■ **TASK**
Every record needs to be restated word for word.

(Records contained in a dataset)
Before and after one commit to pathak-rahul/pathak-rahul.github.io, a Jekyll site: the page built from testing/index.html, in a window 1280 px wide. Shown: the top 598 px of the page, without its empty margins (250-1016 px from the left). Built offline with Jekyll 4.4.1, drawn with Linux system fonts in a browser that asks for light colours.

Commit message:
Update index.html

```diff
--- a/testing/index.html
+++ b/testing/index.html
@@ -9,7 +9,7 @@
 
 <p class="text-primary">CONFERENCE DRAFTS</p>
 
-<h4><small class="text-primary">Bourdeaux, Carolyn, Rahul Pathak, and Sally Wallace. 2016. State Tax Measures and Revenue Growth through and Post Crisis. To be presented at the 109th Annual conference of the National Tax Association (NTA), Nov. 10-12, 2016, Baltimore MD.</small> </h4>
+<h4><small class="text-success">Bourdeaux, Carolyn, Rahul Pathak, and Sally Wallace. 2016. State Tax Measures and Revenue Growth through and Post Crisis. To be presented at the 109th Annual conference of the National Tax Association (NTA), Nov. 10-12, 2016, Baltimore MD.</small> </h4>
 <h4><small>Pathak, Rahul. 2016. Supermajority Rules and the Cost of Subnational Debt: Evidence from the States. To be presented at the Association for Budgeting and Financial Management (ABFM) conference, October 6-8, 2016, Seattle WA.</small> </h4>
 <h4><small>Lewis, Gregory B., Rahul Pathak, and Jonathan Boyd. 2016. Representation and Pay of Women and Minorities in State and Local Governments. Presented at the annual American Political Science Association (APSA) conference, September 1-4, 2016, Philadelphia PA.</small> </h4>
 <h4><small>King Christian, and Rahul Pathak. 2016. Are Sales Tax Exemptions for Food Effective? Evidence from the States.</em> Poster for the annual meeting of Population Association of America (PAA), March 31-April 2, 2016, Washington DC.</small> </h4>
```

■ **ANSWER SECTION**
Before and after one commit to pathak-rahul/pathak-rahul.github.io, a Jekyll site: the page built from testing/index.html, in a window 1280 px wide. Shown: the top 598 px of the page, without its empty margins (250-1016 px from the left). Built offline with Jekyll 4.4.1, drawn with Linux system fonts in a browser that asks for light colours.

Commit message:
Update index.html

```diff
--- a/testing/index.html
+++ b/testing/index.html
@@ -9,7 +9,7 @@
 
 <p class="text-primary">CONFERENCE DRAFTS</p>
 
-<h4><small class="text-primary">Bourdeaux, Carolyn, Rahul Pathak, and Sally Wallace. 2016. State Tax Measures and Revenue Growth through and Post Crisis. To be presented at the 109th Annual conference of the National Tax Association (NTA), Nov. 10-12, 2016, Baltimore MD.</small> </h4>
+<h4><small class="text-success">Bourdeaux, Carolyn, Rahul Pathak, and Sally Wallace. 2016. State Tax Measures and Revenue Growth through and Post Crisis. To be presented at the 109th Annual conference of the National Tax Association (NTA), Nov. 10-12, 2016, Baltimore MD.</small> </h4>
 <h4><small>Pathak, Rahul. 2016. Supermajority Rules and the Cost of Subnational Debt: Evidence from the States. To be presented at the Association for Budgeting and Financial Management (ABFM) conference, October 6-8, 2016, Seattle WA.</small> </h4>
 <h4><small>Lewis, Gregory B., Rahul Pathak, and Jonathan Boyd. 2016. Representation and Pay of Women and Minorities in State and Local Governments. Presented at the annual American Political Science Association (APSA) conference, September 1-4, 2016, Philadelphia PA.</small> </h4>
 <h4><small>King Christian, and Rahul Pathak. 2016. Are Sales Tax Exemptions for Food Effective? Evidence from the States.</em> Poster for the annual meeting of Population Association of America (PAA), March 31-April 2, 2016, Washington DC.</small> </h4>
```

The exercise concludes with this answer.